Numerous studies have shown that animals can be wonderful companions for older adults. Their presence can calm agitation and go a long way toward alleviating loneliness. While a longtime family pet can truly be a best friend to an aging adult who lives in his or her home, pets are also recognized in many care facilities as an important part of a satisfying life for their residents.

Animals can make wonderful companions, but they also require care, and they need to be a good match for their human partner. Here are some guidelines to follow when thinking about getting a dog for a senior.

What breed: Both dogs and humans are individuals. It is important to take the personality of the dog and the personality of the person into account. An active person can handle a lab, but someone who is quieter and less active might want to consider a smaller dog.
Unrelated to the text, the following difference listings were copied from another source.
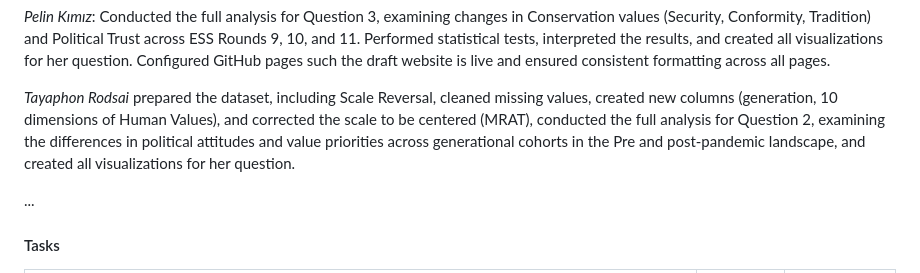
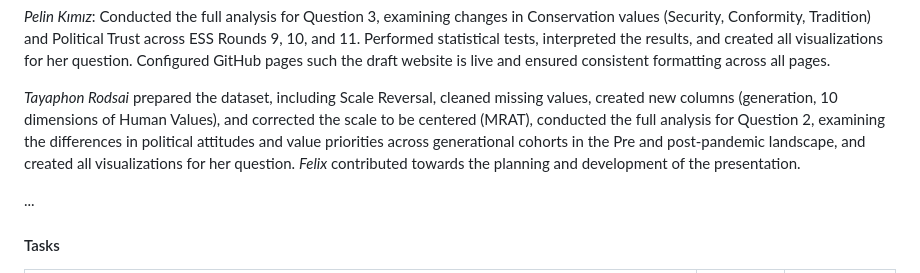
Before and after one commit to CU-S26-MSDSSB-DSCI-01-DataScienceLab/DataScienceLab_HumanValues, a Markdown page: WORKPLAN.md, the part around the change. Drawn GitHub-style.

Commit message:
Update WORKPLAN.md with Felix's contributions
Added Felix's contributions to the planning and development of the presentation.

```diff
--- a/WORKPLAN.md
+++ b/WORKPLAN.md
@@ -64,7 +64,7 @@ She examined exclusively Question 2 about the differences in political attitudes
 *Pelin Kımız*: Conducted the full analysis for Question 3, examining changes in Conservation values (Security, Conformity, Tradition) and Political Trust across ESS Rounds 9, 10, and 11. Performed statistical tests, interpreted the results, and created all visualizations for her question. Configured GitHub pages such the draft website is live and ensured consistent formatting across all pages.
 
 *Tayaphon Rodsai* prepared the dataset, including Scale Reversal, cleaned missing values, created new columns (generation, 10 dimensions of Human Values), and corrected the scale to be centered (MRAT), conducted the full analysis for Question 2, examining the differences in political attitudes and value priorities across generational cohorts in the Pre and post-pandemic landscape, and created all visualizations for her question.
-
+*Felix* contributed towards the planning and development of the presentation.
 
 ...
 
```
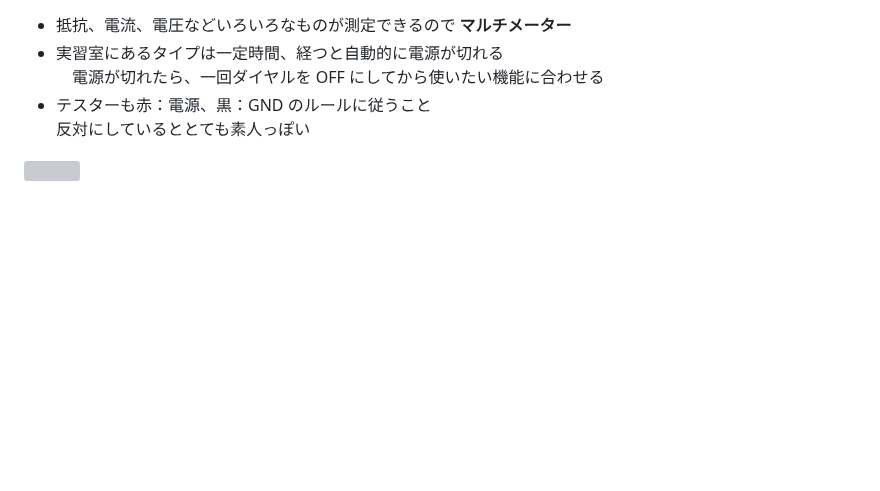
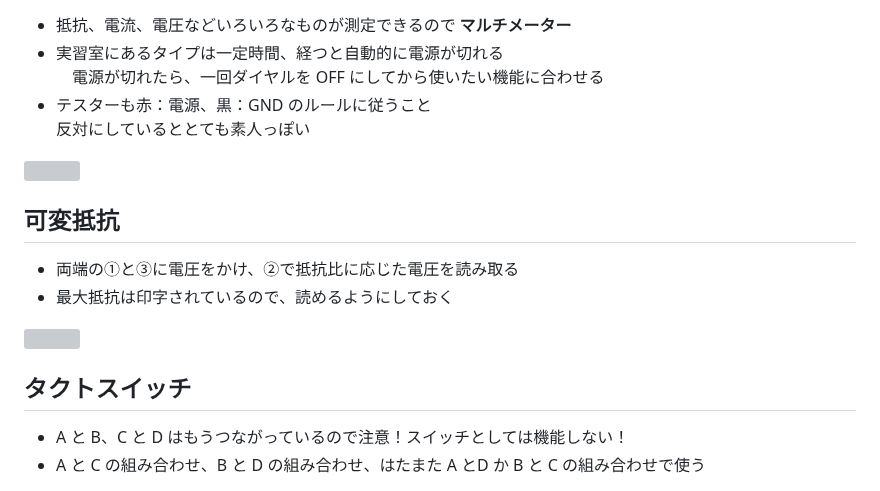
Before and after one commit to t-kubota72459/E08, a Markdown page: E08-2ex.md, the part around one of its changes. Drawn GitHub-style; blank space fills up the shorter version; grey boxes are pictures that could not be loaded.

```diff
--- a/E08-2ex.md
+++ b/E08-2ex.md
@@ -49,3 +49,17 @@
   <img src="./images/image26.png" width="70%">
 </div>
 
+## 可変抵抗
+
+- 両端の①と③に電圧をかけ、②で抵抗比に応じた電圧を読み取る
+- 最大抵抗は印字されているので、読めるようにしておく
+
+<div style="text-align: center;">
+  <img src="./images/image25.png" width="70%">
+</div>
+
+## タクトスイッチ
+
+- A と B、C と D はもうつながっているので注意！スイッチとしては機能しない！
+- A と C の組み合わせ、B と D の組み合わせ、はたまた A とD か B と C の組み合わせで使う
+
```
Also changed, not shown: other parts of E08-2ex.md (+4 -0 lines), E08-3.md (+64 -16 lines), E08_course_guide.md (added, +153 -0 lines), images/and.png (added), images/not.png (added), images/or.png (added), images/relay2.png (added).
What age: Think about an older dog for a senior and not necessarily a puppy. Dogs 3-6 years in age typically have well-defined personalities. Generally, smaller, adult dogs such as Shih Tzus, Chihuahuas, and Pekingese tend to be more popular with folks in that age group. Older dogs are usually more mellow, house trained, don’t need let out as often and don’t need as much exercise as a puppy.

Does the person have the time and money to care for the pet? Some dogs have coats that require grooming and need to be seen by a groomer every six to eight weeks. This expense, as well as deciding who will transport the animal to grooming and veterinary appointments, needs to be taken into consideration. The initial veterinary costs for a puppy, such as vaccinations and spaying or neutering, should also be factored in.
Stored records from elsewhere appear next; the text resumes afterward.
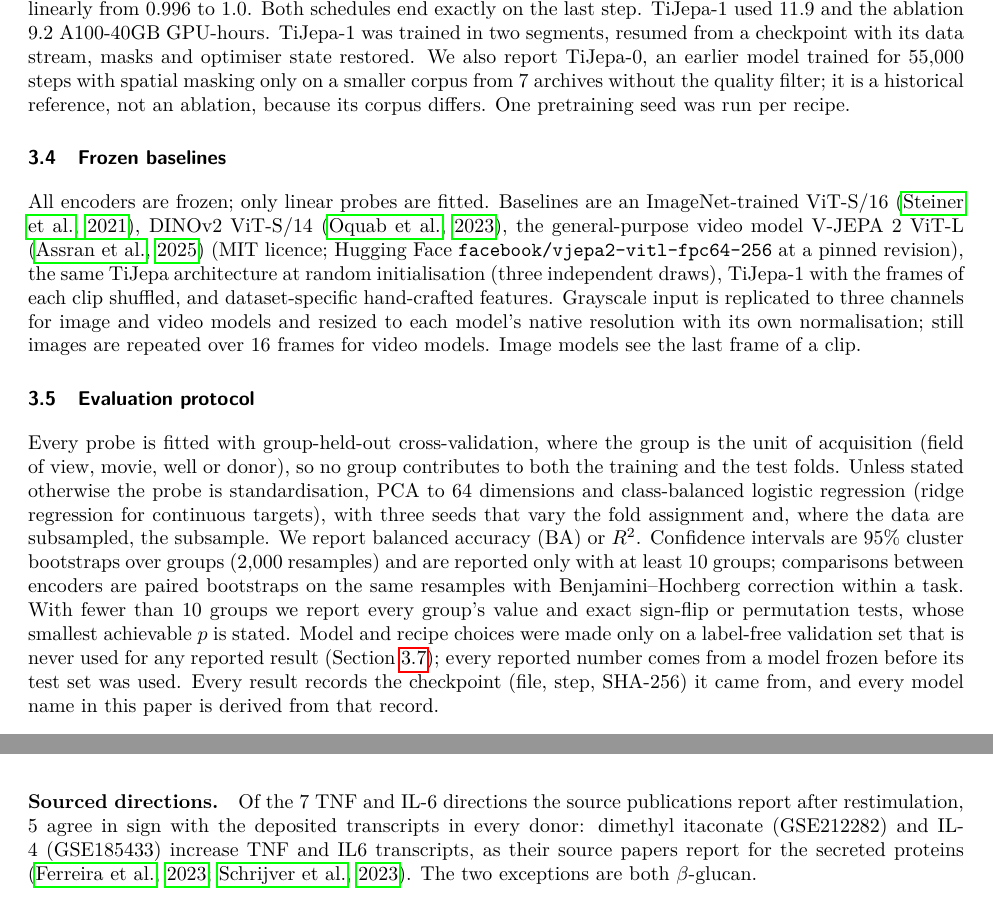
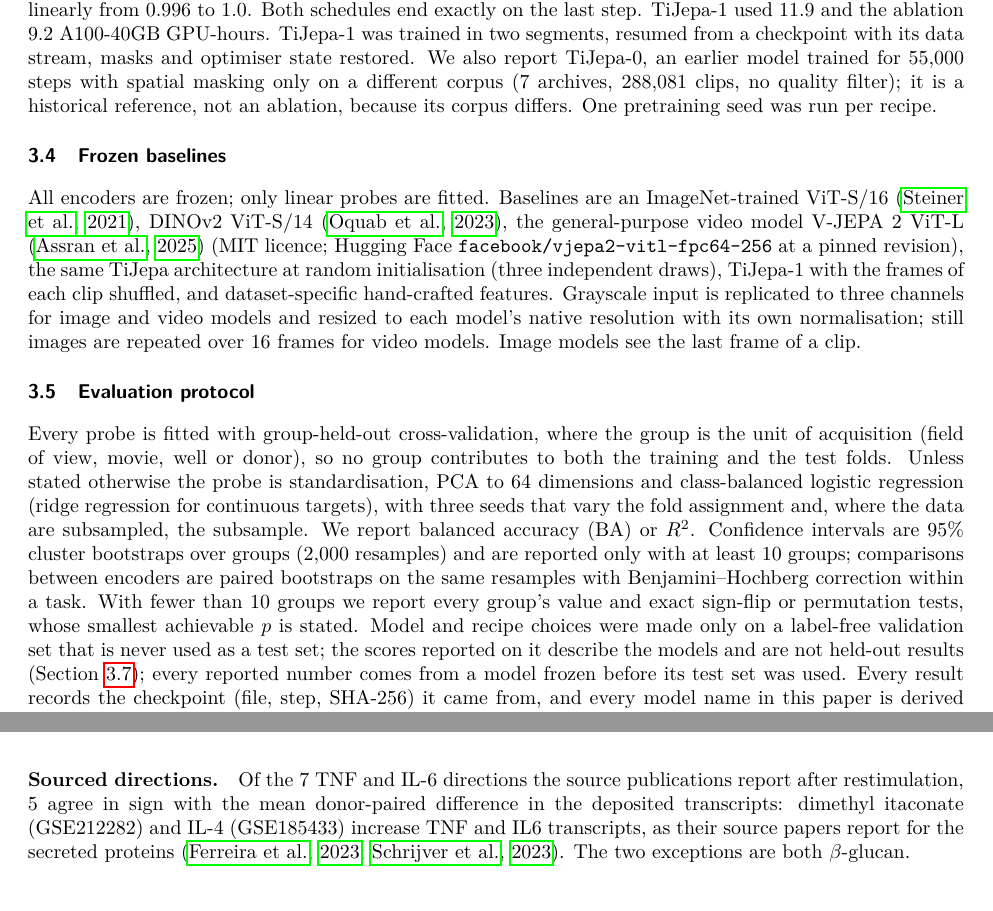
Before and after one commit to rafidquadir-eng/TiJepa, a LaTeX paper (paper/v3/tmlr/main.tex, which reads paper/v3/numbers.tex, paper/v3/sections/methods.tex, paper/v3/sections/results_partC.tex): two parts of pages 4 and 17 of 19, joined at a grey line, cut so that both start at the same text. Compiled offline with pdfLaTeX.

Commit message:
paper(v3): corrections from reading both PDFs (validation-set wording, TiJepa-0 corpus, sourced-direction wording, reference markup)
Co-Authored-By: Claude Opus 5.5 <noreply@anthropic.com>

```diff
--- a/paper/v3/numbers.tex
+++ b/paper/v3/numbers.tex
@@ -1073,6 +1073,7 @@
 \expandafter\def\csname val@pc.v2.GSE212282.itaconate.TNF\endcsname{-0.19}
 \expandafter\def\csname val@pc.v2.n_match\endcsname{5}
 \expandafter\def\csname val@pc.v2.n_sourced\endcsname{7}
+\expandafter\def\csname val@pre.t0.clips\endcsname{288{,}081}
 \expandafter\def\csname val@pre.t1.clips\endcsname{279{,}647}
 \expandafter\def\csname val@pre.t1.epochs\endcsname{53.5}
 \expandafter\def\csname val@pre.t1.gpuh\endcsname{11.9}
--- a/paper/v3/sections/methods.tex
+++ b/paper/v3/sections/methods.tex
@@ -41,8 +41,8 @@ momentum rose linearly from 0.996 to 1.0. Both schedules end exactly on the last
 TiJepa-1 used \val{pre.t1.gpuh} and the ablation \val{pre.ts.gpuh} A100-40GB GPU-hours.
 TiJepa-1 was trained in two segments, resumed from a checkpoint with its data stream,
 masks and optimiser state restored. We also report TiJepa-0, an earlier model trained for
-55{,}000 steps with spatial masking only on a smaller corpus from 7 archives without the
-quality filter; it is a historical reference, not an ablation, because its corpus differs.
+55{,}000 steps with spatial masking only on a different corpus (7 archives,
+\val{pre.t0.clips} clips, no quality filter); it is a historical reference, not an ablation, because its corpus differs.
 One pretraining seed was run per recipe.
 
 \subsection{Frozen baselines}
@@ -69,8 +69,8 @@ only with at least 10 groups; comparisons between encoders are paired bootstraps
 same resamples with Benjamini--Hochberg correction within a task. With fewer than 10
 groups we report every group's value and exact sign-flip or permutation tests, whose
 smallest achievable $p$ is stated. Model and recipe choices were made only on a
-label-free validation set that is never used for any reported result
-(Section~\ref{sec:validation}); every reported number comes from a model frozen before its
+label-free validation set that is never used as a test set; the scores reported on it
+describe the models and are not held-out results (Section~\ref{sec:validation}); every reported number comes from a model frozen before its
 test set was used. Every result records the checkpoint (file, step, SHA-256) it came from,
 and every model name in this paper is derived from that record.
 
--- a/paper/v3/sections/results_partC.tex
+++ b/paper/v3/sections/results_partC.tex
@@ -10,7 +10,7 @@ verified before any observation is reported.
 
 \paragraph{Sourced directions.} Of the \val{pc.v2.n_sourced} TNF and IL-6 directions the
 source publications report after restimulation, \val{pc.v2.n_match} agree in sign with the
-deposited transcripts in every donor: dimethyl itaconate (GSE212282) and IL-4 (GSE185433)
+mean donor-paired difference in the deposited transcripts: dimethyl itaconate (GSE212282) and IL-4 (GSE185433)
 increase TNF and IL6 transcripts, as their source papers report for the secreted proteins
 \citep{ferreira2023,schrijver2023}. The two exceptions are both $\beta$-glucan.
 
```
Also changed, not shown: paper/v3/refs.bib (+1 -3 lines), 3 other files.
Is the dog obedience-trained? Who will train the dog not to bark, to walk nicely on leash, sit, stay and not jump up?

Would it be better to just visit pets? A pet can provide love in an unconditional way that challenges human understanding – even if it is someone else’s pet.

Have a plan for emergencies: Unless specific instructions are left via a will or trust, placement of the dog is up to the surviving family members. The dog could be re-homed within the family or with a different family in the community. Sometimes family members don't know what to do and decide to euthanize the dog. Leaving directions is the best way to ensure that any animals left behind are cared for or re-homed according to the deceased person's wishes. Pets do grieve for a while, so be sensitive to rehoming during that time. But getting them into a loving home quickly helps this process.

The bottom line to me is that if an older adult is attached to a pet, families should do what they can to facilitate the relationship. Overall, though, the right pet can greatly enhance the quality of life for many older individuals who could benefit from a little more unconditional love. For more information on this and other topics of interest, call the Butler County Department on Aging at 775-0500.